§ **Problem details**
Gather all lines in the entries below that include the word "dialog".

Before-and-after change data
□ □ □ □ □ □ □

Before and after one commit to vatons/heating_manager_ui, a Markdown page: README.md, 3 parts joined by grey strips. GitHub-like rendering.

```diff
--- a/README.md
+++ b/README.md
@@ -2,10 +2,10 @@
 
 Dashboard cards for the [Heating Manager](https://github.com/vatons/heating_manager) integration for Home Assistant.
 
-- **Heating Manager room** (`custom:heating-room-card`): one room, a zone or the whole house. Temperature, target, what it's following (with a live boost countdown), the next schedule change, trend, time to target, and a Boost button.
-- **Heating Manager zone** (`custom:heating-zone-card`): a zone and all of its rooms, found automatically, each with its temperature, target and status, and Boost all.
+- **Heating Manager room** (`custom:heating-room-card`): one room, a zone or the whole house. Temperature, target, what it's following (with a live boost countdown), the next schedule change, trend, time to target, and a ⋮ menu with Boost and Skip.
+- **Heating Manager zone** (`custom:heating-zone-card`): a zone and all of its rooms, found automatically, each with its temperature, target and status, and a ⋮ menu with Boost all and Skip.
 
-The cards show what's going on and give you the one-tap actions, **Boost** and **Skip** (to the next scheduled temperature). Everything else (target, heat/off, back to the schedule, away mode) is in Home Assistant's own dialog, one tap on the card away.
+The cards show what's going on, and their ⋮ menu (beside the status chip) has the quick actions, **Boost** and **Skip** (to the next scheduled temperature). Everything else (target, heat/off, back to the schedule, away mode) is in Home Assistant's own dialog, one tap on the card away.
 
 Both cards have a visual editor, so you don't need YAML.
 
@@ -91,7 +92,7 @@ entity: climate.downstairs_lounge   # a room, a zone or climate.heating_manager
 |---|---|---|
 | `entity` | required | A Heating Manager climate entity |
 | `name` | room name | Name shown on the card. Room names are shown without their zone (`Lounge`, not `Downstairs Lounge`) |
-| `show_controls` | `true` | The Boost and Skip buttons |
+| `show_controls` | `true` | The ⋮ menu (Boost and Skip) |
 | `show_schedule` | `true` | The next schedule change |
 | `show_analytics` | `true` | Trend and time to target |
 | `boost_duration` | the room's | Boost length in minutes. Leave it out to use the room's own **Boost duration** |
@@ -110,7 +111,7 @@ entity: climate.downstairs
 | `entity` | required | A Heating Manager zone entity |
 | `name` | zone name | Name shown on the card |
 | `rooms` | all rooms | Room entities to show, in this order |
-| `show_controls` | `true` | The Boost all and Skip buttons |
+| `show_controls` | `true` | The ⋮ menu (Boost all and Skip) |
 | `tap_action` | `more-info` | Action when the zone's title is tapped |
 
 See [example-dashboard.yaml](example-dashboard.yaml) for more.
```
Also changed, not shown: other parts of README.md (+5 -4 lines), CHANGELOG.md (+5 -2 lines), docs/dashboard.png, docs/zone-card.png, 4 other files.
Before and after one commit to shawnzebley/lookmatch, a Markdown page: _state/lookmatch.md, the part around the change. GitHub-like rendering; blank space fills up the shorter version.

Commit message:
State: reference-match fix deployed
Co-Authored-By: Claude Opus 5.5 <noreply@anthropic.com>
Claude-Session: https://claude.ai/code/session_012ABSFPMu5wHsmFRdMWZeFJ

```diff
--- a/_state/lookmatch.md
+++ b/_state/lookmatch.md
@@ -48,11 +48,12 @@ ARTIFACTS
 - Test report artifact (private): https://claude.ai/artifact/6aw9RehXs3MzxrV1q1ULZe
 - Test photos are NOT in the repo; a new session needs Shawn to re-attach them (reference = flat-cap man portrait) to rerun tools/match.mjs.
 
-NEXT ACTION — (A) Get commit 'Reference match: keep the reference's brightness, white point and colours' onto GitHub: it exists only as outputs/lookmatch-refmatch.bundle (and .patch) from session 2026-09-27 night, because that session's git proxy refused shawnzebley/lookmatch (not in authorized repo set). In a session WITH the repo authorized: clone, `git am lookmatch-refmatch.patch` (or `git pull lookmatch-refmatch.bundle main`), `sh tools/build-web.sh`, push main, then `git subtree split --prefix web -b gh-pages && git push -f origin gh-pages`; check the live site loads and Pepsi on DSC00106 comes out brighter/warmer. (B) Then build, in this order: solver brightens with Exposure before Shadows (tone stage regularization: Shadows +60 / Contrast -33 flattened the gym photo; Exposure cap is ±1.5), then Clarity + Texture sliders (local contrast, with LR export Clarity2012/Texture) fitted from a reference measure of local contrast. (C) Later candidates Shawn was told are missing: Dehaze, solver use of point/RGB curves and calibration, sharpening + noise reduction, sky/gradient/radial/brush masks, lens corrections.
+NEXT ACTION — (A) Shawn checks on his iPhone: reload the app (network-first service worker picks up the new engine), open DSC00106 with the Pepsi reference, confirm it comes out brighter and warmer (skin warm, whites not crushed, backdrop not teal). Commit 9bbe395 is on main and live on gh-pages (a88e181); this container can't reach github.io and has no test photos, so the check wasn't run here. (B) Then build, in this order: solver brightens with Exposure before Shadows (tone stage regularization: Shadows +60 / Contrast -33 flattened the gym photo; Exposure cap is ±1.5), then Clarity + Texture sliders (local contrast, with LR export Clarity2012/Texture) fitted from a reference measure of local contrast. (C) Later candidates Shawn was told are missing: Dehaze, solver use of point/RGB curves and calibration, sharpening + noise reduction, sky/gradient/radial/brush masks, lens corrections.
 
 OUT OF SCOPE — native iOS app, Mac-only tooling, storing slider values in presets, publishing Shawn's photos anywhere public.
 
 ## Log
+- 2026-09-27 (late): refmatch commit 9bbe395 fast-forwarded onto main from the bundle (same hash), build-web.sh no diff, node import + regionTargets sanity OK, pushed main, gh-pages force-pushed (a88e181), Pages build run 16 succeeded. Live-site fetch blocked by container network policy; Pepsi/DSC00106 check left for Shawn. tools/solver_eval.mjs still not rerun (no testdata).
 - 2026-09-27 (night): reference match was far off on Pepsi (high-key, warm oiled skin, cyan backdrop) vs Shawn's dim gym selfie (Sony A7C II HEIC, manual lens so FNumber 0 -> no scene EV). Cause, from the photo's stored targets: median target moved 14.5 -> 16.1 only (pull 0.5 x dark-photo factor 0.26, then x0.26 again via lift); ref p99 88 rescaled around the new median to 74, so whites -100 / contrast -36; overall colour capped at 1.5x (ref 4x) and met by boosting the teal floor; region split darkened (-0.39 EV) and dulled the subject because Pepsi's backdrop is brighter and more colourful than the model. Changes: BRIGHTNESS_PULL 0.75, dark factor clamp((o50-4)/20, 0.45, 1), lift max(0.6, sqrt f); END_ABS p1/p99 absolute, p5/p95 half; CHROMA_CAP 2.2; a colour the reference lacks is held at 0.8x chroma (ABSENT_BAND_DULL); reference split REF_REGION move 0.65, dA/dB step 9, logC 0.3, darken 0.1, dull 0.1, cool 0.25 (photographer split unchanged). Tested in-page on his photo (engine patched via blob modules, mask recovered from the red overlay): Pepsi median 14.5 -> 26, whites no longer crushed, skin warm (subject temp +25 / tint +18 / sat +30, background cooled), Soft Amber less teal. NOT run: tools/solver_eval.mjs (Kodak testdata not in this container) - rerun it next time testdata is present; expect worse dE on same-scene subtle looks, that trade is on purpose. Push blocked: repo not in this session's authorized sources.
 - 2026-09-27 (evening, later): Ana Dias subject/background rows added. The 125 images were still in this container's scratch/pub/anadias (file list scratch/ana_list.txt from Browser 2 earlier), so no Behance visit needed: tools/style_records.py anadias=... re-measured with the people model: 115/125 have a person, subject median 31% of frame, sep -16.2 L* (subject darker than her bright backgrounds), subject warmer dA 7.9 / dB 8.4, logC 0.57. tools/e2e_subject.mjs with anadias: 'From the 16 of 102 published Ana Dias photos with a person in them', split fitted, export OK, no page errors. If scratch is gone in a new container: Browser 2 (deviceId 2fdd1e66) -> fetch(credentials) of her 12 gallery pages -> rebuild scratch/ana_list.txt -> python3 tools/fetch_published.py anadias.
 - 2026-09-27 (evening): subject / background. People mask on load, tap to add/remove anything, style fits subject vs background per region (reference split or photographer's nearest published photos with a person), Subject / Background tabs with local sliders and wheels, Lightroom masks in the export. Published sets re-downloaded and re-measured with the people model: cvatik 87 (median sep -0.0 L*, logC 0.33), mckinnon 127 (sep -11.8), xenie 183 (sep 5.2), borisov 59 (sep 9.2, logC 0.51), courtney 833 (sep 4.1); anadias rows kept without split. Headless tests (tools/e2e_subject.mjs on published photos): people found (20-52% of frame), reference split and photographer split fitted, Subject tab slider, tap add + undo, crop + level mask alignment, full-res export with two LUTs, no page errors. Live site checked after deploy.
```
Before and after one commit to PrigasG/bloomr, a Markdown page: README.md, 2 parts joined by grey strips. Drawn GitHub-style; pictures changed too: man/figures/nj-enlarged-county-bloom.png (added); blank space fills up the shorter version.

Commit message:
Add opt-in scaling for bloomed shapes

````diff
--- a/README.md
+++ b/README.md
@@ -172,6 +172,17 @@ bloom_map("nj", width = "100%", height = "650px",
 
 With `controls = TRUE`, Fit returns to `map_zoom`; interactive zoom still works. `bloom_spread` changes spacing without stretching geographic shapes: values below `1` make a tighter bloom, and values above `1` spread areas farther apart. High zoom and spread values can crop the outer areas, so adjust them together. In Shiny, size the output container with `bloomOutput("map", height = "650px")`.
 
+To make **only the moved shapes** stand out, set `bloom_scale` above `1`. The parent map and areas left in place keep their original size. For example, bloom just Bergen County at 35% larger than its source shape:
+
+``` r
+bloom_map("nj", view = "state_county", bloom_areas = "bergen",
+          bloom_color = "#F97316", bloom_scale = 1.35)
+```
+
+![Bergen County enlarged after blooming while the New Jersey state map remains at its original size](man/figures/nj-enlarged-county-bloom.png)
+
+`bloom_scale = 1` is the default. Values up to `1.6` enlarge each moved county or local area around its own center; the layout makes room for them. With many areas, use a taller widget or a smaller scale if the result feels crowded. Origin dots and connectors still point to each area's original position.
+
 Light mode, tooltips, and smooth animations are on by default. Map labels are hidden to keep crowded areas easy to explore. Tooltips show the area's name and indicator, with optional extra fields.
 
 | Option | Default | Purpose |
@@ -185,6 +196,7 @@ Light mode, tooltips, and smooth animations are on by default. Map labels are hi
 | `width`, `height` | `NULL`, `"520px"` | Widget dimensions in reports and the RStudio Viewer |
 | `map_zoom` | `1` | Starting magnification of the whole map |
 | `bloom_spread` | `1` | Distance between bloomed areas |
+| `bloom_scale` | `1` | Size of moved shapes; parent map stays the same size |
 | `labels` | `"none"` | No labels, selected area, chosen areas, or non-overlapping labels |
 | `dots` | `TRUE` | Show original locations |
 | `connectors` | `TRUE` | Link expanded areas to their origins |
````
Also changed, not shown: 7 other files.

□ □ □ □ □ □ □

§ **Written answer**
-The cards show what's going on and give you the one-tap actions, **Boost** and **Skip** (to the next scheduled temperature). Everything else (target, heat/off, back to the schedule, away mode) is in Home Assistant's own dialog, one tap on the card away.
+The cards show what's going on, and their ⋮ menu (beside the status chip) has the quick actions, **Boost** and **Skip** (to the next scheduled temperature). Everything else (target, heat/off, back to the schedule, away mode) is in Home Assistant's own dialog, one tap on the card away.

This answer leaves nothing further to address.